Section 750 of the Illinois Adoption Act allows for parents of a minor child to voluntarily terminate parental rights for the purpose of adoption. In most cases, only written consent and an affidavit filed with the court is all that is required. However, when prospective adoptive parents are not available, a hearing can be set and testimony given to determine what is in the best interests of the child.
The state of Illinois requires, where possible, the father of a child to be notified before the child can be adopted. However, in many cases the father is either not listed on the birth certificate, or can not be located. The Putative Father Registry (PFR) gives men who may be the father of a child the opportunity to be notified should a petition for adoption be filed. If the individual is registered with the PFR and a motion for adoption is filed, the father will be sent a notice to the address on record. Attached to the notice will be a response form. If you wish to consent to the adoption, simply fill in the form and return it within 30 days.
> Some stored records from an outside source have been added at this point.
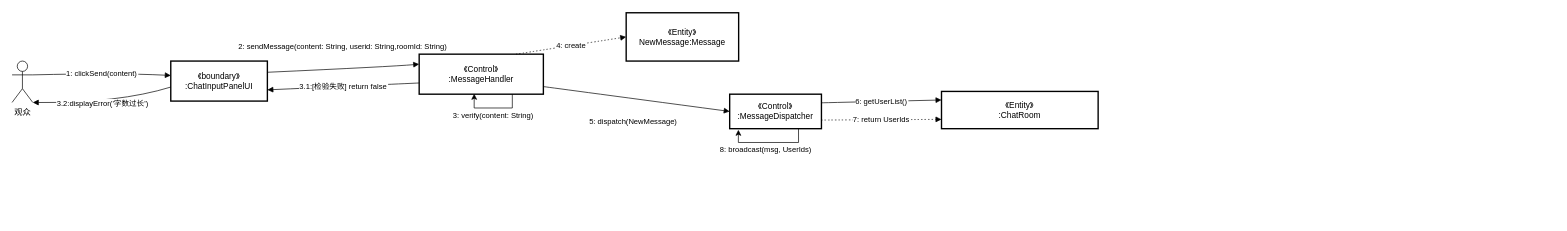
The draw.io diagram docLiu/参与互动-发送消息通信图.drawio in Danny8yo/online-private-movie-house, before the edit. Source tidied: cells renumbered, new cells numbered last; positions are measured from the earlier drawing's top-left corner, leaving out a move shared by most shapes. Both pictures are drawn from the tidied source at 69%, with x=0, y=0 at pixel (12, 12).
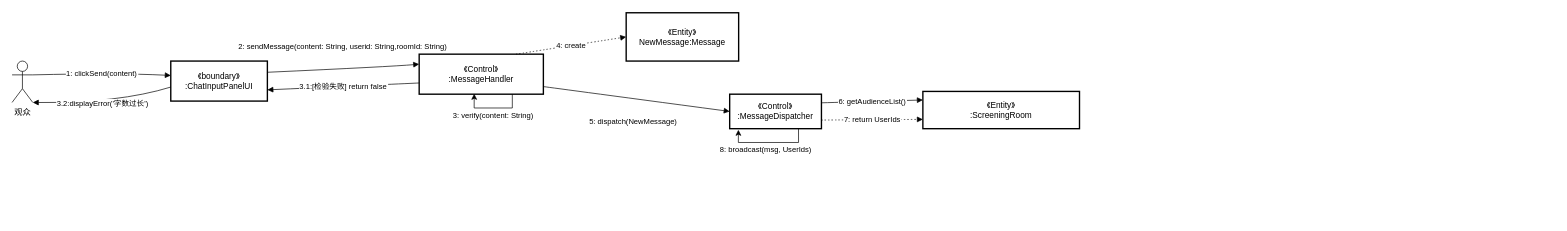
After the change.

Unchanged cells that the change refers to:
```xml
<mxCell id="5" value="《Control》&#10;:MessageDispatcher" style="whiteSpace=wrap;strokeWidth=2;" parent="1" vertex="1">
  <mxGeometry x="1040" y="118" width="133" height="50" as="geometry" />
</mxCell>
```

Diff of the diagram source:
```diff
@@
-    <mxCell id="6" value="《Entity》&#10;:ChatRoom" style="whiteSpace=wrap;strokeWidth=2;" parent="1" vertex="1">
-      <mxGeometry x="1347" y="114" width="227" height="54" as="geometry" />
+    <mxCell id="6" value="《Entity》&#10;:ScreeningRoom" style="whiteSpace=wrap;strokeWidth=2;" parent="1" vertex="1">
+      <mxGeometry x="1320" y="114" width="227" height="54" as="geometry" />
     </mxCell>
@@
-    <mxCell id="17" value="6: getUserList()" style="curved=1;startArrow=none;endArrow=block;exitX=1;exitY=0.25;entryX=0;entryY=0.23;rounded=0;exitDx=0;exitDy=0;" parent="1" edge="1" source="5" target="6">
+    <mxCell id="17" value="6: getAudienceList()" style="curved=1;startArrow=none;endArrow=block;exitX=1;exitY=0.25;entryX=0;entryY=0.23;rounded=0;exitDx=0;exitDy=0;" parent="1" edge="1" source="5" target="6">
       <mxGeometry relative="1" as="geometry" />
     </mxCell>
```
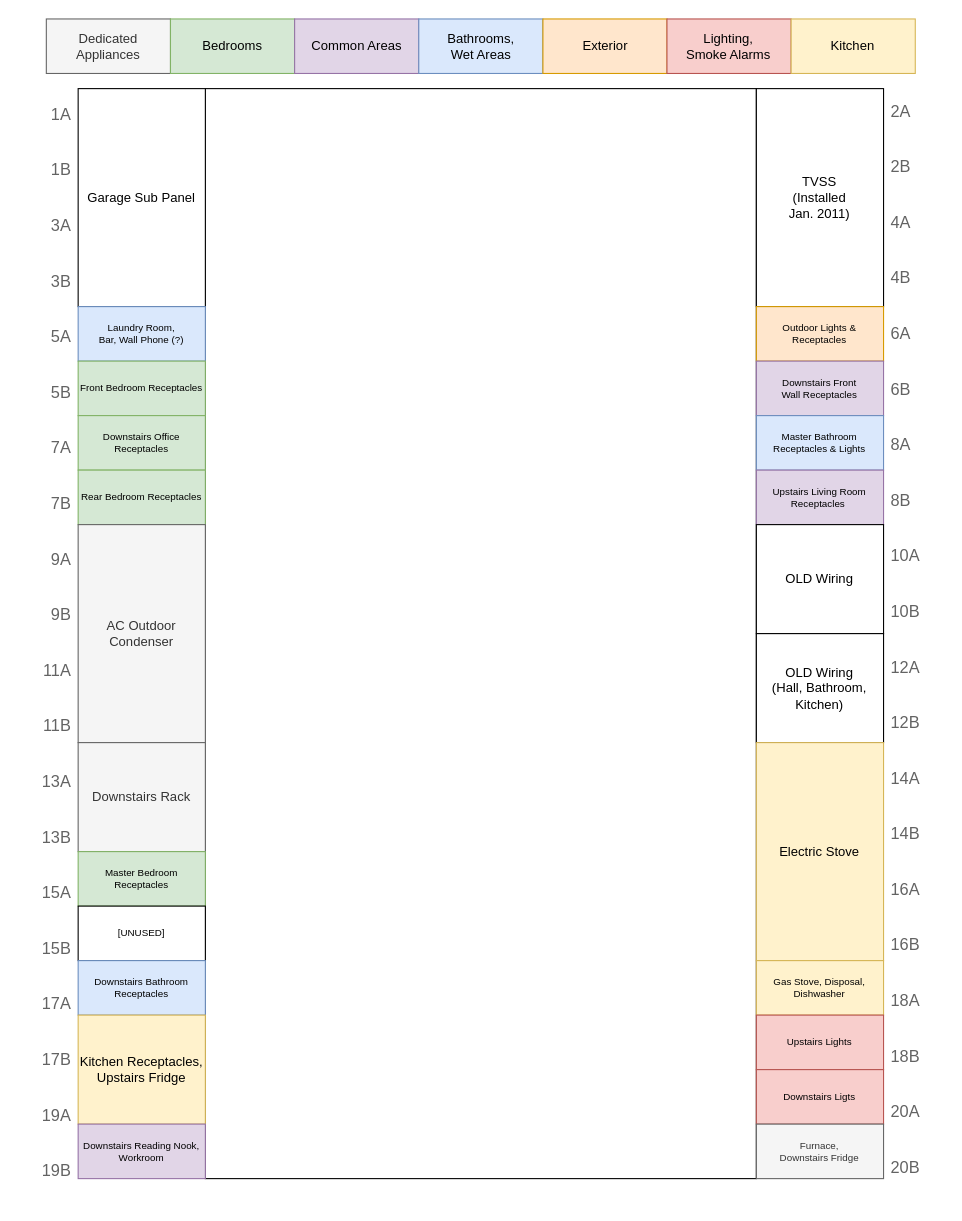
This is electrical/circuit-breaker-panel/Circuit Breaker Panel.drawio from merichar/mousetrap, a draw.io file, before an edit. Source tidied: cells renumbered, new cells numbered last; positions are measured from the earlier drawing's top-left corner, leaving out a move shared by most shapes. Both pictures are drawn from the tidied source at 109%, with x=0, y=0 at pixel (19, 19).
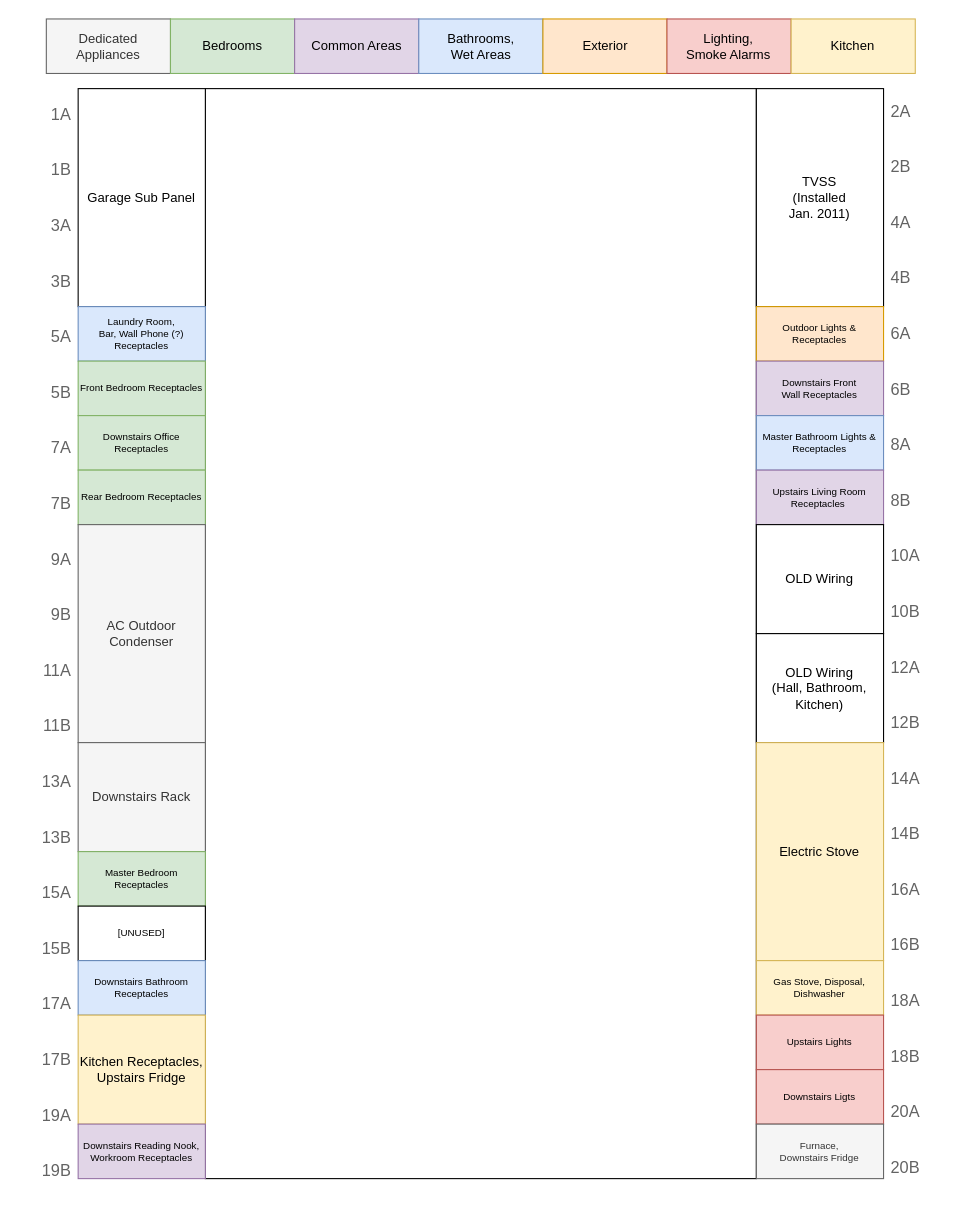
Above is the later version.

Commit message (it also covers changes not shown here):
Clarify Circuit Breaker Panel Label Wording

Diff of the diagram source:
```diff
@@
-    <mxCell id="13" value="Laundry Room,&lt;br style=&quot;font-size: 9px;&quot;&gt;Bar, Wall Phone (?)" style="rounded=0;whiteSpace=wrap;html=1;fontSize=9;fillColor=#dae8fc;strokeColor=#6c8ebf;" parent="1" vertex="1">
+    <mxCell id="13" value="Laundry Room,&lt;br style=&quot;font-size: 9px&quot;&gt;Bar, Wall Phone (?) Receptacles" style="rounded=0;whiteSpace=wrap;html=1;fontSize=9;fillColor=#dae8fc;strokeColor=#6c8ebf;" parent="1" vertex="1">
       <mxGeometry x="54.2" y="263.8" width="116.7" height="50" as="geometry" />
     </mxCell>
@@
-    <mxCell id="23" value="Downstairs Reading Nook, Workroom" style="rounded=0;whiteSpace=wrap;html=1;fontSize=9;align=center;fillColor=#e1d5e7;strokeColor=#9673a6;" parent="1" vertex="1">
+    <mxCell id="23" value="Downstairs Reading Nook, Workroom Receptacles" style="rounded=0;whiteSpace=wrap;html=1;fontSize=9;align=center;fillColor=#e1d5e7;strokeColor=#9673a6;" parent="1" vertex="1">
       <mxGeometry x="54.2" y="1013.8" width="116.7" height="50" as="geometry" />
     </mxCell>
@@
-    <mxCell id="27" value="Master Bathroom&lt;br style=&quot;font-size: 9px;&quot;&gt;Receptacles &amp;amp; Lights" style="rounded=0;whiteSpace=wrap;html=1;fontSize=9;align=center;fillColor=#dae8fc;strokeColor=#6c8ebf;" parent="1" vertex="1">
+    <mxCell id="27" value="Master Bathroom&amp;nbsp;Lights &amp;amp; Receptacles" style="rounded=0;whiteSpace=wrap;html=1;fontSize=9;align=center;fillColor=#dae8fc;strokeColor=#6c8ebf;" parent="1" vertex="1">
       <mxGeometry x="676.4" y="363.8" width="116.7" height="50" as="geometry" />
     </mxCell>
```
An individual may receive a consent to adoption form even if he is not listed with the PFR. If the mother has listed the individual as the father and he can be located, he will receive the same form.
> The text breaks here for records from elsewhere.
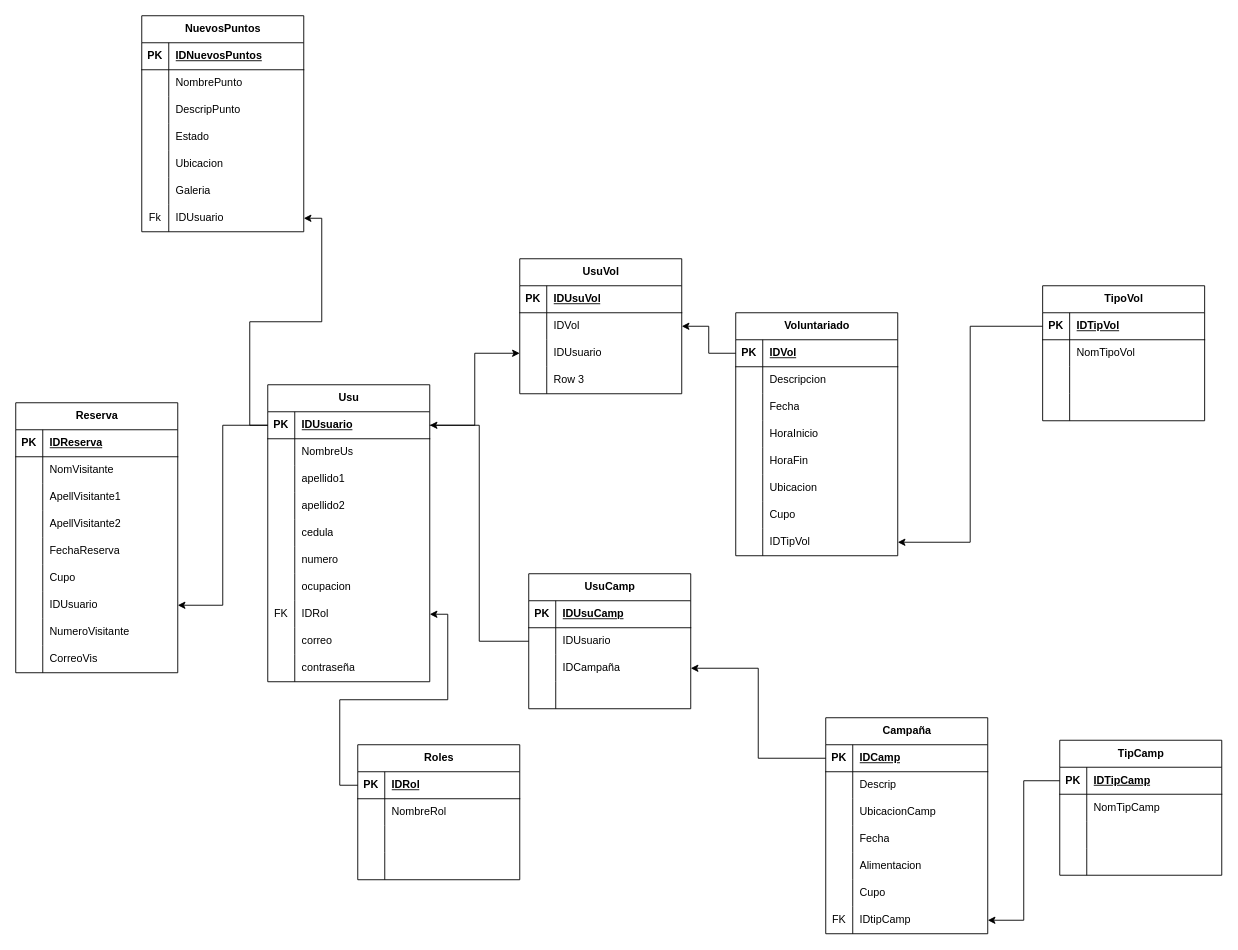
This is BaseSendero.drawio from NotJarethGG/CosasVarias, a draw.io file, before an edit. Source tidied: cells renumbered, new cells numbered last; positions are measured from the earlier drawing's top-left corner, leaving out a move shared by most shapes. Both pictures are drawn from the tidied source at 90%, with x=0, y=0 at pixel (15, 15).
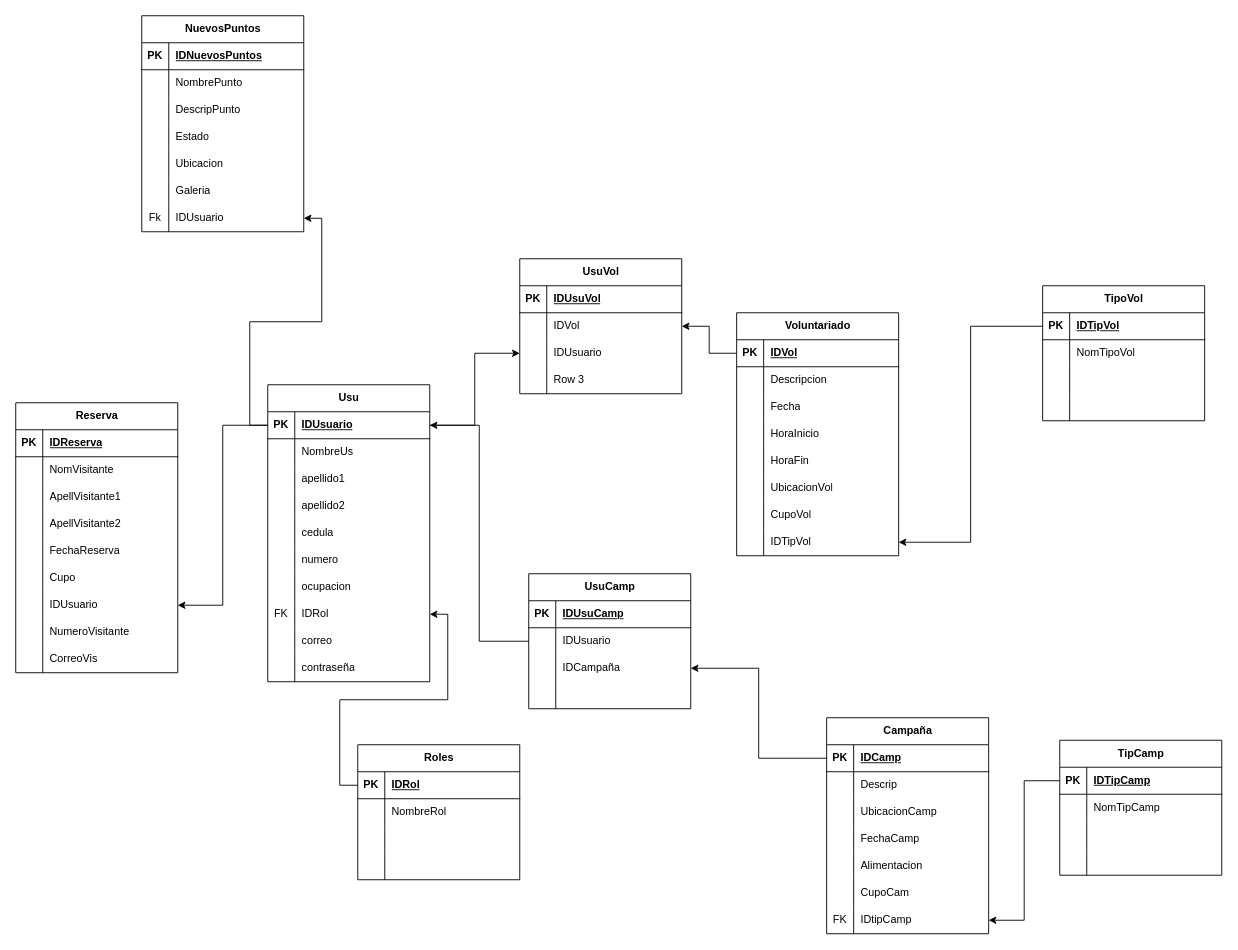
The same page after the edit.

Unchanged cells that the change refers to:
```xml
<mxCell id="78" style="shape=tableRow;horizontal=0;startSize=0;swimlaneHead=0;swimlaneBody=0;fillColor=none;top=0;left=0;right=0;bottom=0;" parent="62" vertex="1">
  <mxGeometry y="180" width="180" height="30" as="geometry" />
</mxCell>
<mxCell id="81" style="shape=tableRow;horizontal=0;startSize=0;swimlaneHead=0;swimlaneBody=0;fillColor=none;top=0;left=0;right=0;bottom=0;" parent="62" vertex="1">
  <mxGeometry y="210" width="180" height="30" as="geometry" />
</mxCell>
<mxCell id="154" style="shape=tableRow;horizontal=0;startSize=0;swimlaneHead=0;swimlaneBody=0;fillColor=none;top=0;left=0;right=0;bottom=0;" parent="144" vertex="1">
  <mxGeometry y="120" width="180" height="30" as="geometry" />
</mxCell>
<mxCell id="160" style="shape=tableRow;horizontal=0;startSize=0;swimlaneHead=0;swimlaneBody=0;fillColor=none;top=0;left=0;right=0;bottom=0;" parent="144" vertex="1">
  <mxGeometry y="180" width="180" height="30" as="geometry" />
</mxCell>
```

Change to the diagram source:
```diff
@@
     <mxCell id="62" value="Voluntariado" style="shape=table;startSize=30;childLayout=tableLayout;rowLines=0;fontStyle=1;align=center;html=1;" parent="1" vertex="1">
-      <mxGeometry x="800" y="330" width="180" height="270" as="geometry" />
+      <mxGeometry x="801" y="330" width="180" height="270" as="geometry" />
     </mxCell>
@@
-    <mxCell id="80" value="Ubicacion" style="shape=partialRectangle;fillColor=none;top=0;left=0;bottom=0;right=0;align=left;spacingLeft=6;overflow=hidden;whiteSpace=wrap;html=1;" parent="78" vertex="1">
+    <mxCell id="80" value="UbicacionVol" style="shape=partialRectangle;fillColor=none;top=0;left=0;bottom=0;right=0;align=left;spacingLeft=6;overflow=hidden;whiteSpace=wrap;html=1;" parent="78" vertex="1">
       <mxGeometry x="30" width="150" height="30" as="geometry" />
     </mxCell>
@@
-    <mxCell id="83" value="Cupo" style="shape=partialRectangle;fillColor=none;top=0;left=0;bottom=0;right=0;align=left;spacingLeft=6;overflow=hidden;whiteSpace=wrap;html=1;" parent="81" vertex="1">
+    <mxCell id="83" value="CupoVol" style="shape=partialRectangle;fillColor=none;top=0;left=0;bottom=0;right=0;align=left;spacingLeft=6;overflow=hidden;whiteSpace=wrap;html=1;" parent="81" vertex="1">
       <mxGeometry x="30" width="150" height="30" as="geometry" />
     </mxCell>
@@
     <mxCell id="144" value="Campaña" style="shape=table;startSize=30;childLayout=tableLayout;rowLines=0;fontStyle=1;align=center;html=1;" parent="1" vertex="1">
-      <mxGeometry x="900" y="780" width="180" height="240" as="geometry" />
+      <mxGeometry x="901" y="780" width="180" height="240" as="geometry" />
     </mxCell>
@@
-    <mxCell id="156" value="Fecha" style="shape=partialRectangle;fillColor=none;top=0;left=0;bottom=0;right=0;align=left;spacingLeft=6;overflow=hidden;whiteSpace=wrap;html=1;" parent="154" vertex="1">
+    <mxCell id="156" value="FechaCamp" style="shape=partialRectangle;fillColor=none;top=0;left=0;bottom=0;right=0;align=left;spacingLeft=6;overflow=hidden;whiteSpace=wrap;html=1;" parent="154" vertex="1">
       <mxGeometry x="30" width="150" height="30" as="geometry" />
     </mxCell>
@@
-    <mxCell id="162" value="Cupo" style="shape=partialRectangle;fillColor=none;top=0;left=0;bottom=0;right=0;align=left;spacingLeft=6;overflow=hidden;whiteSpace=wrap;html=1;" parent="160" vertex="1">
+    <mxCell id="162" value="CupoCam" style="shape=partialRectangle;fillColor=none;top=0;left=0;bottom=0;right=0;align=left;spacingLeft=6;overflow=hidden;whiteSpace=wrap;html=1;" parent="160" vertex="1">
       <mxGeometry x="30" width="150" height="30" as="geometry" />
     </mxCell>
```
Surrendering the Child
When parents are no longer able to care for a child, the state of Illinois allows the parent to voluntarily surrender and remand the child to state custody for the purpose of adoption. In order to accomplish this, the parents must complete form CFS 435- "Final and Irrevocable Surrender to an Agency for Purposes of Adoption of a Born Child." The name, age and address of the consenting parent, as well as the name, gender, date and place of birth must be supplied. The form must be signed and notarized, and presented to the Illinois Department of Children and Family Services.
When the primary custodian of the child remarries and a relationship is established between the child and stepparent, the custodial parent may petition the court for a stepparent adoption. In order for a stepparent adoption to be granted, the parental rights of the non custodial parent must be terminated. A consensual termination of rights requires a signed affidavit filed with the court handling the adoption stating that you are the biological parent of the child, you acknowledge the child is being considered for adoption, and you consent to the adoption.
Reversal of Voluntary Termination
According to Section 11 of the Illinois Adoption Act, once a parent has consented to terminate parental rights for the purpose of adoption, it cannot be undone unless the consent was given under fraud or duress. However, Section 2-34 of the Illinois Juvenile Court Act of 1987 states that The Illinois Department of Children and Family Services (DCFS) can file a motion to reinstate parental rights of a child who is a ward of the state when one of the following conditions are met:
The minor child was placed in the guardianship of another individual and the child is found by the court to be abused or neglected, the child was adopted and the court finds the child to be abused or neglected, the parental rights of the adoptive parents are either voluntarily or involuntarily terminated, or the adoptive parents are deceased, the child is in a placement that is not likely to achieve permanency, it is in the best interest of the child or if the parent requesting the reinstatement is in a position to provide adequately for the child.